The Kentucky Department for Public Health has confirmed West Nile virus in five Louisville residents. Four of the West Nile cases were neuroinvasive, a serious form of the disease in which the virus attacks the brain or the tissues lining the brain and spinal cord leading to encephalitis or meningitis. There have been no deaths from West Nile this year.
“We urge people to protect themselves against West Nile,” said Dr Sarah Moyer, director of the Louisville Metro Department of Public Health and Wellness. You should wear insect repellant and dress in long sleeves and pants if going outside during dusk and dawn.”
“The massive amounts of rain we have seen over the last several days are causing mosquito populations to multiply and we know that West Nile infected mosquitoes are present throughout the community,” said Dr. Moyer.
In most instances, people infected with West Nile virus either show no symptoms or relatively mild symptoms. However, less than one percent of infected people develop a serious neurologic illness such as encephalitis or meningitis. Serious illness can occur in people of any age. However, people over 60 years of age are at the greatest risk for severe disease. People with certain medical conditions, such as cancer, diabetes, hypertension, kidney disease, and people who have received organ transplants, are also at greater risk for serious illness.
The Department of Public Health and Wellness advises people to take the following precautions:
Avoid Mosquito Bites
Use insect repellents when you go outdoors. Repellents containing DEET, picaridin, IR3535, and some oil of lemon eucalyptus and para-menthane-diol products provide longer-lasting protection. To optimize safety and effectiveness, repellents should be used according to the label instructions. More information about insect repellents can be found here at http://www.cdc.gov/westnile/faq/repellent.html.
When weather permits, wear long sleeves, long pants and socks when outdoors. Mosquitoes may bite through thin clothing, so spraying clothes with repellent containing permethrin or another EPA-registered repellent will give extra protection. Don’t apply repellents containing permethrin directly to skin. Do not spray repellent on the skin under your clothing.
Take extra care during peak mosquito biting hours. Take extra care to use repellent and protective clothing from dusk to dawn or consider avoiding outdoor activities during these times.
Mosquito-Proof Your Home
Install or repair screens on windows and doors to keep mosquitoes outside. Use your air conditioning, if you have it.
Help reduce the number of mosquitoes around your home by emptying standing water from flowerpots, gutters, buckets, pool covers, pet water dishes, discarded tires and birdbaths on a regular basis.
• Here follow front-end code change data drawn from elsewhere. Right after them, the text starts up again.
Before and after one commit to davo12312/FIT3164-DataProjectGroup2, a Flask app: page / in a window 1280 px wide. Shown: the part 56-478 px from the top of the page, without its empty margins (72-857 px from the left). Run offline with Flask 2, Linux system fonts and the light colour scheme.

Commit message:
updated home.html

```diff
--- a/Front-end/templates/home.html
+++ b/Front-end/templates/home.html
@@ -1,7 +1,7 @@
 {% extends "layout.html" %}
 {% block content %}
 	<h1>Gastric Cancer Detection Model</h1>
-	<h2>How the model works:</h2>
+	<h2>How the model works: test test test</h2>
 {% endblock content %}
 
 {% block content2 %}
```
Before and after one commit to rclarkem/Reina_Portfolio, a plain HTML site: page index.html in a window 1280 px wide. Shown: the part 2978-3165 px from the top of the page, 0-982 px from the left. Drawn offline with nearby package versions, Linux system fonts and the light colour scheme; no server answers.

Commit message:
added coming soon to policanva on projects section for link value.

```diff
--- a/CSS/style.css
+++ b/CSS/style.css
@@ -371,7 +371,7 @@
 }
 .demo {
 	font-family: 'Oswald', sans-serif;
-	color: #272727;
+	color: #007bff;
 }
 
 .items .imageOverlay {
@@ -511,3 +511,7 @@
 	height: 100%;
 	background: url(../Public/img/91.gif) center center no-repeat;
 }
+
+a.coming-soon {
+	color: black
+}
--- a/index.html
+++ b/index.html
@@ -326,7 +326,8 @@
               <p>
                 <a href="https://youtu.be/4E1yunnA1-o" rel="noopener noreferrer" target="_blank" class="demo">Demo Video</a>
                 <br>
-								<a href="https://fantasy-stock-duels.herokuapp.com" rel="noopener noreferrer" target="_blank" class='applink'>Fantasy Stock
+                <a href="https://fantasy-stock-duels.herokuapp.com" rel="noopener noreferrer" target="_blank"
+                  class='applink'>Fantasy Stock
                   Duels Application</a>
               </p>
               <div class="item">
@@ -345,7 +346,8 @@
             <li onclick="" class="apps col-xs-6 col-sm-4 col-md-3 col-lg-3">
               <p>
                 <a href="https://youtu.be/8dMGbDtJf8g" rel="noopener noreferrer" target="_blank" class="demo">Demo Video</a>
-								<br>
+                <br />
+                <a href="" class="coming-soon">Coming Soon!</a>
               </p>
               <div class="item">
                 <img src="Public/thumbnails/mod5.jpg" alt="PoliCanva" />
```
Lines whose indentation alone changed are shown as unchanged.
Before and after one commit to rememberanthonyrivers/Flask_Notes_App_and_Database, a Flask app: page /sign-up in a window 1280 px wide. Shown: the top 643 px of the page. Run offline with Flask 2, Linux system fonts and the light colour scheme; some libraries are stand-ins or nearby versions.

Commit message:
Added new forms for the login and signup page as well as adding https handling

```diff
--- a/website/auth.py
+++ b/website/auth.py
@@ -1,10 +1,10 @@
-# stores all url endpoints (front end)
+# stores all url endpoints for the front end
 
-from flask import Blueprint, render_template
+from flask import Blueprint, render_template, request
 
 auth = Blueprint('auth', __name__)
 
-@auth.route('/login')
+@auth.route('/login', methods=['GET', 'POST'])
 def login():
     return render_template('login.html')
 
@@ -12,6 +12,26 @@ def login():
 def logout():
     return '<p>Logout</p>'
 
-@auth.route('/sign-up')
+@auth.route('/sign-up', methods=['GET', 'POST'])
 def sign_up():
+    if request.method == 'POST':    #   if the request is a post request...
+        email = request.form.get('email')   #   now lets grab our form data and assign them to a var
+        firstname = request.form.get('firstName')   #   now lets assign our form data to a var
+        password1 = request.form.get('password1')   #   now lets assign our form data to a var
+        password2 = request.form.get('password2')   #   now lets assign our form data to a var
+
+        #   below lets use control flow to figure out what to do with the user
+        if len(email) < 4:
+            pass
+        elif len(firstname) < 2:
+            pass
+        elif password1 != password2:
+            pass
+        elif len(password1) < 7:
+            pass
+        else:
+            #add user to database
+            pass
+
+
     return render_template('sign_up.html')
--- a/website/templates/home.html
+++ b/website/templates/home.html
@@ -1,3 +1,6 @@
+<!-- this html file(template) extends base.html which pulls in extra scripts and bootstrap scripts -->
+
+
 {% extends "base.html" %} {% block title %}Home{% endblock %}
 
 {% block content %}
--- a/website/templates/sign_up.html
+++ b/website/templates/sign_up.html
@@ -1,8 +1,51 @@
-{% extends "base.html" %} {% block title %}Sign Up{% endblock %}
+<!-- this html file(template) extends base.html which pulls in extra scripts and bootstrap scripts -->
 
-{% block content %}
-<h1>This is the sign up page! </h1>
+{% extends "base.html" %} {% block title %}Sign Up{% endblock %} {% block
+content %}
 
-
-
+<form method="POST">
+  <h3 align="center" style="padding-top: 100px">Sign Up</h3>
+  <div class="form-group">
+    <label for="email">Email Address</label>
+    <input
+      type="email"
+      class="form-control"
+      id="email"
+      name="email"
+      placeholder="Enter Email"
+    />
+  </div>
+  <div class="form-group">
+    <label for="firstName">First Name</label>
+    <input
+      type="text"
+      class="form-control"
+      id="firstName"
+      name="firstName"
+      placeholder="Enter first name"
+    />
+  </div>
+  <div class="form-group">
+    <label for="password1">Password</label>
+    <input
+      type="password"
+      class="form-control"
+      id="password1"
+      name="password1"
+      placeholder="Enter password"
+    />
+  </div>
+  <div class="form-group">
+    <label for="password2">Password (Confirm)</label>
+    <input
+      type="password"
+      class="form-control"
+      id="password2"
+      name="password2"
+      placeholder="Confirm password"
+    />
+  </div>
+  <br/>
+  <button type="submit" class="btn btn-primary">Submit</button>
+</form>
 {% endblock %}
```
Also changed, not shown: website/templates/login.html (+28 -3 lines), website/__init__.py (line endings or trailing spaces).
The Louisville Metro Department of Public Health and Wellness has operated a mosquito control program for more than 50 years. The department does surveillance of mosquito populations with traps strategically located throughout the community and tests mosquitos for such diseases as West Nile, Zika and St. Louis Encephalitis.
In the spring the department pre-treats potential mosquito breeding sites with larvicide to prevent hatch offs. In the summer it treats catch basins and performs mosquito fogging in response to West Nile virus and other mosquito-borne diseases.
In 2017 there was one non-fatal human West Nile case in Louisville. In 2016 there were two human cases and one death. In 2015, there were three human cases with no deaths.
To check if your area has been fogged or will be fogged call the mosquito hotline, 574-6641, or visit https://louisvilleky.gov/government/health-wellness/mosquito-fogging. To make a request regarding mosquitoes in your neighborhood call Metro Call at 311 or 574-5000.